The Mentalist (CBS)Simon Baker plays Patrick Jane, a detective and independent consultant with the California Bureau of Investigation, who boasts an amazing track record for solving serious crimes by using his razor-sharp powers of observation.
10 of 17 Mitchell Haaseth/NBC
My Own Worst Enemy (NBC)Christian Slater plays Henry Spivey, a man who has the dream: life in the suburbs with a wife, kids and a minivan. Oh, but he also shares his body with a lethal operative. When the two sides collide, all hell breaks loose.
11 of 17 Vivian Zink/ABC
Opportunity Knocks (ABC)This game show features a patrol who travels the country and knocks on random doors, thrusting the families inside into a quiz show with the chance to win prizes. Now excuse us while we go camp out in front of our door.
12 of 17 Monty Brinton/CBS
Gary Unmarried (CBS)Jay Mohr stars as Gary Barnes, a recently single painting contractor, facing post-divorce life after 15 years of marriage to his controlling ex-wife. Wacky hijinks in his new relationships ensue.
13 of 17 David M. Russell/The CW
Stylista (The CW)In what the CW is calling "The Devil Wears Prada (as) a reality show," 11 fashion enthusiasts vie for a job with Elle magazine. We smell catfights already!
14 of 17 courtesy The CW
Privileged (The CW)This drama stars Joanna Garcia (Reba) as Megan Smith, a Yale grad who, despite wanting to become a world-changing journalist, takes a job as a live-in tutor for a couple of rich girls to pay the bills.
15 of 17 dana edelson
Thursday Night Live (NBC)The SNL gang will be treating us this fall with four election specials. We're sure they'll be rife with political impersonations and campaign coverage only slightly more laughable than CNN and Fox News.
16 of 17 Chris Haston/NBC
Worst Week (CBS)This comedy follows Sam Briggs (Kyle Bornheimer), an entertainment magazine editor who goes above and beyond to please his girlfriend's parents, but usually ends up doing more harm than good. Think Meet the Parents on the small screen.
17 of 17 courtesy The CW

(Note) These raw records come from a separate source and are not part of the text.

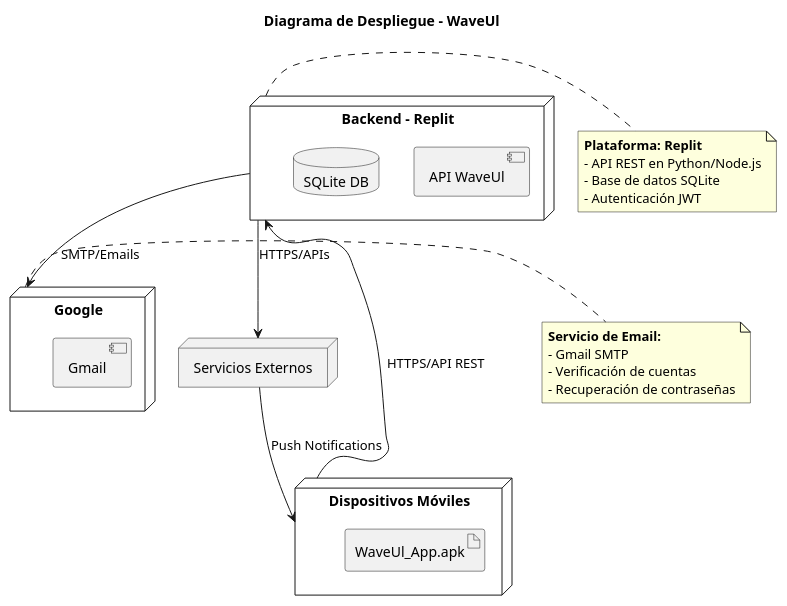
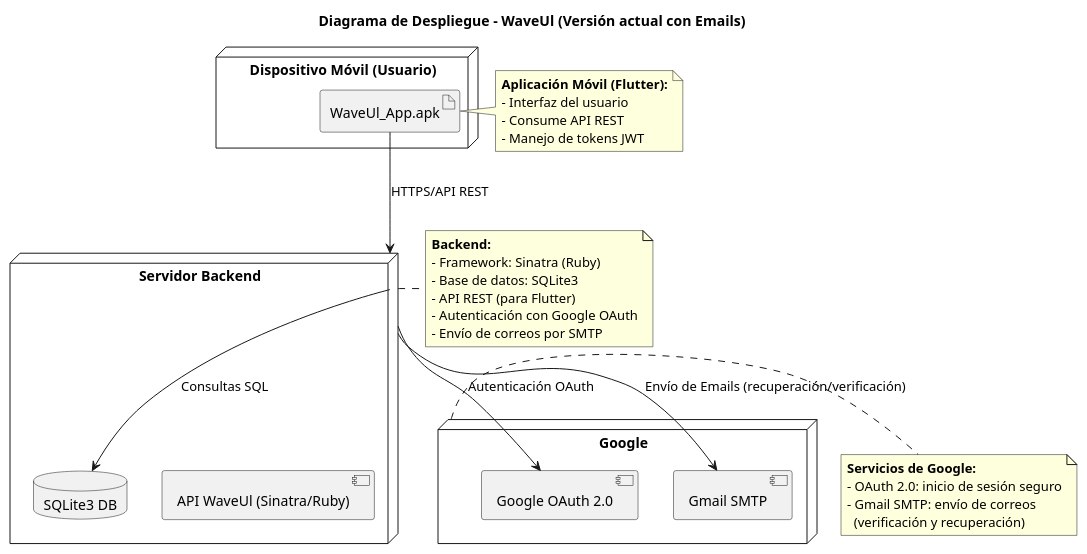
One commit to PatrickLeon24/ProyectoPrograMovil changed the diagram in Docs/Diagramas/Despliegue.puml. Above: the diagram before and after it, drawn with PlantUML. The commit also changed 4 other files, not shown here.

```diff
--- a/Docs/Diagramas/Despliegue.puml
+++ b/Docs/Diagramas/Despliegue.puml
@@ -1,43 +1,49 @@
 @startuml
-title Diagrama de Despliegue - WaveUl
+title Diagrama de Despliegue - WaveUl (Versión actual con Emails)
 
 ' Nodos principales
-node "Dispositivos Móviles" {
-  artifact "WaveUl_App.apk"
+node "Dispositivo Móvil (Usuario)" {
+  artifact "WaveUl_App.apk" as app
 }
 
-node "Backend - Replit" {
-  component "API WaveUl"
-  database "SQLite DB"
+node "Servidor Backend" {
+  component "API WaveUl (Sinatra/Ruby)"
+  database "SQLite3 DB"
 }
 
 node "Google" {
-  component "Gmail"
-}
-
-node "Servicios Externos" {
-  
+  component "Google OAuth 2.0"
+  component "Gmail SMTP"
 }
 
 ' Conexiones entre nodos
-"Dispositivos Móviles" --> "Backend - Replit" : HTTPS/API REST
-"Backend - Replit" --> "Google" : SMTP/Emails
-"Backend - Replit" --> "Servicios Externos" : HTTPS/APIs
-"Servicios Externos" --> "Dispositivos Móviles" : Push Notifications
+app --> "Servidor Backend" : HTTPS/API REST
+"Servidor Backend" --> "Google OAuth 2.0" : Autenticación OAuth
+"Servidor Backend" --> "SQLite3 DB" : Consultas SQL
+"Servidor Backend" --> "Gmail SMTP" : Envío de Emails (recuperación/verificación)
 
 ' Notas explicativas
-note right of "Backend - Replit"
-  **Plataforma: Replit**
-  - API REST en Python/Node.js
-  - Base de datos SQLite
-  - Autenticación JWT
+note right of "Servidor Backend"
+  **Backend:**
+  - Framework: Sinatra (Ruby)
+  - Base de datos: SQLite3
+  - API REST (para Flutter)
+  - Autenticación con Google OAuth
+  - Envío de correos por SMTP
 end note
 
 note right of "Google"
-  **Servicio de Email:**
-  - Gmail SMTP
-  - Verificación de cuentas
-  - Recuperación de contraseñas
+  **Servicios de Google:**
+  - OAuth 2.0: inicio de sesión seguro
+  - Gmail SMTP: envío de correos
+    (verificación y recuperación)
+end note
+
+note right of app
+  **Aplicación Móvil (Flutter):**
+  - Interfaz del usuario
+  - Consume API REST
+  - Manejo de tokens JWT
 end note
 
 @enduml
```
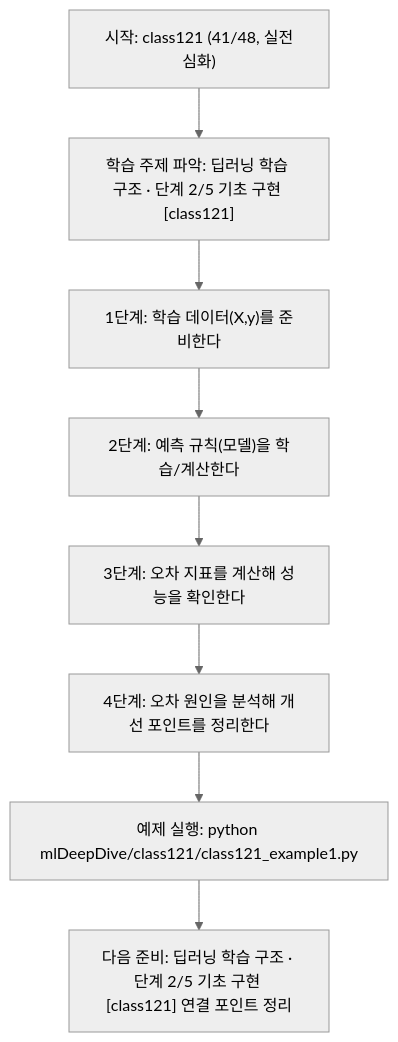
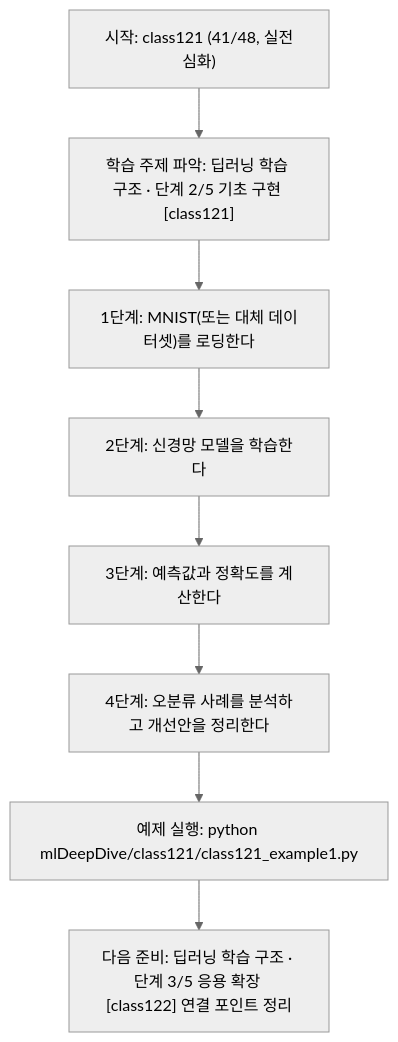
Before and after one commit to edumgt/Python-AI_Agent-Class: the diagram in mlDeepDive/class121/class121.md, drawn with Mermaid (neutral theme). The commit also changed other lines of this file and 338 other files, not shown here.

````diff
--- a/mlDeepDive/class121/class121.md
+++ b/mlDeepDive/class121/class121.md
@@ -110,18 +91,18 @@
 ```mermaid
 flowchart TD
 N1["시작: class121 (41/48, 실전심화)"]
 N2["학습 주제 파악: 딥러닝 학습 구조 · 단계 2/5 기초 구현 [class121]"]
-N3["1단계: 학습 데이터(X,y)를 준비한다"]
-N4["2단계: 예측 규칙(모델)을 학습/계산한다"]
-N5["3단계: 오차 지표를 계산해 성능을 확인한다"]
-N6["4단계: 오차 원인을 분석해 개선 포인트를 정리한다"]
+N3["1단계: MNIST(또는 대체 데이터셋)를 로딩한다"]
+N4["2단계: 신경망 모델을 학습한다"]
+N5["3단계: 예측값과 정확도를 계산한다"]
+N6["4단계: 오분류 사례를 분석하고 개선안을 정리한다"]
 N7["예제 실행: python mlDeepDive/class121/class121_example1.py"]
-N8["다음 준비: 딥러닝 학습 구조 · 단계 2/5 기초 구현 [class121] 연결 포인트 정리"]
+N8["다음 준비: 딥러닝 학습 구조 · 단계 3/5 응용 확장 [class122] 연결 포인트 정리"]
 N1 --> N2
 N2 --> N3
 N3 --> N4
 N4 --> N5
 N5 --> N6
 N6 --> N7
 N7 --> N8
 ```
````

90210 (The CW)Once again, the zip code of sexy teenaged angst comes calling via this hip update on the '90s smash. Most of the names and faces have changed, but the drama (and the guilty pleasure) will still surely abound.